§ **Records supplied**
-------------------------

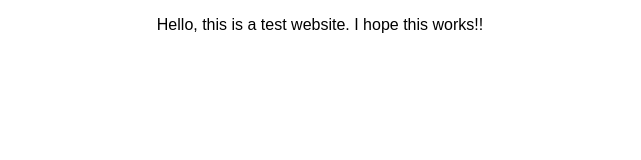
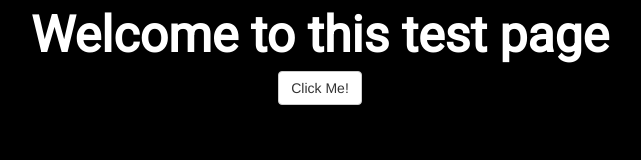
Before and after one commit to ElvinC/ElvinC.github.io, a plain HTML site: page index.html in a window 1280 px wide. Shown: the whole page, without its empty margins (320-961 px from the left). Drawn offline with nearby package versions, Linux system fonts and the light colour scheme.

Commit message:
added js

```diff
--- a/index.html
+++ b/index.html
@@ -3,10 +3,18 @@
 	<head>
 		<title>Test website</title>
 		<link rel="stylesheet" href="style.css" type="text/css">
+		<link rel="stylesheet" type="text/css" href="https://fonts.googleapis.com/css?family=Roboto">
+		<link href="https://maxcdn.bootstrapcdn.com/bootstrap/3.3.7/css/bootstrap.min.css" rel="stylesheet" integrity="sha384-BVYiiSIFeK1dGmJRAkycuHAHRg32OmUcww7on3RYdg4Va+PmSTsz/K68vbdEjh4u" crossorigin="anonymous">
+		<script src="https://maxcdn.bootstrapcdn.com/bootstrap/3.3.7/js/bootstrap.min.js" integrity="sha384-Tc5IQib027qvyjSMfHjOMaLkfuWVxZxUPnCJA7l2mCWNIpG9mGCD8wGNIcPD7Txa" crossorigin="anonymous"></script>
+		<script src="https://code.jquery.com/jquery-3.1.0.js"   integrity="sha256-slogkvB1K3VOkzAI8QITxV3VzpOnkeNVsKvtkYLMjfk="   crossorigin="anonymous"></script>
+		<script src="scripts.js" type="text/javascript"></script>
 	</head>
 	<body>
-		<div>
-			<p class="large"> Hello, this is a test website. I hope this works!!</p>
+		<div class="site-wrapper">
+			<div class="wrapper">
+				<div class="large-text">Welcome to this test page </div>
+				<button class="btn btn-default" onclick="addHello()">Click Me!</button>
+			</div>
 		</div>
 	</body>
 </html>
--- /dev/null
+++ b/scripts.js
@@ -0,0 +1,3 @@
+function addHello() {
+	confirm("Hello");
+}
--- a/style.css
+++ b/style.css
@@ -1,4 +1,20 @@
-.large {
+.wrapper {
 	text-align: center;
-	font-family: sans-serif;
 }
+
+.large-text {
+	font-size: 50px;
+	font-family: 'Roboto';
+	font-weight: bold;
+	color: white;
+	background-color: black;
+
+}
+
+.site-wrapper {
+	background-color: black;
+}
+
+html {
+	background-color: black;
+}
```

-------------------------

§ **Instructions for the task**
Reproduce the data exactly, please, and omit its pictures.

§ **Answer to the problem**
Before and after one commit to ElvinC/ElvinC.github.io, a plain HTML site: page index.html in a window 1280 px wide. Shown: the whole page, without its empty margins (320-961 px from the left). Drawn offline with nearby package versions, Linux system fonts and the light colour scheme.

Commit message:
added js

```diff
--- a/index.html
+++ b/index.html
@@ -3,10 +3,18 @@
 	<head>
 		<title>Test website</title>
 		<link rel="stylesheet" href="style.css" type="text/css">
+		<link rel="stylesheet" type="text/css" href="https://fonts.googleapis.com/css?family=Roboto">
+		<link href="https://maxcdn.bootstrapcdn.com/bootstrap/3.3.7/css/bootstrap.min.css" rel="stylesheet" integrity="sha384-BVYiiSIFeK1dGmJRAkycuHAHRg32OmUcww7on3RYdg4Va+PmSTsz/K68vbdEjh4u" crossorigin="anonymous">
+		<script src="https://maxcdn.bootstrapcdn.com/bootstrap/3.3.7/js/bootstrap.min.js" integrity="sha384-Tc5IQib027qvyjSMfHjOMaLkfuWVxZxUPnCJA7l2mCWNIpG9mGCD8wGNIcPD7Txa" crossorigin="anonymous"></script>
+		<script src="https://code.jquery.com/jquery-3.1.0.js"   integrity="sha256-slogkvB1K3VOkzAI8QITxV3VzpOnkeNVsKvtkYLMjfk="   crossorigin="anonymous"></script>
+		<script src="scripts.js" type="text/javascript"></script>
 	</head>
 	<body>
-		<div>
-			<p class="large"> Hello, this is a test website. I hope this works!!</p>
+		<div class="site-wrapper">
+			<div class="wrapper">
+				<div class="large-text">Welcome to this test page </div>
+				<button class="btn btn-default" onclick="addHello()">Click Me!</button>
+			</div>
 		</div>
 	</body>
 </html>
--- /dev/null
+++ b/scripts.js
@@ -0,0 +1,3 @@
+function addHello() {
+	confirm("Hello");
+}
--- a/style.css
+++ b/style.css
@@ -1,4 +1,20 @@
-.large {
+.wrapper {
 	text-align: center;
-	font-family: sans-serif;
 }
+
+.large-text {
+	font-size: 50px;
+	font-family: 'Roboto';
+	font-weight: bold;
+	color: white;
+	background-color: black;
+
+}
+
+.site-wrapper {
+	background-color: black;
+}
+
+html {
+	background-color: black;
+}
```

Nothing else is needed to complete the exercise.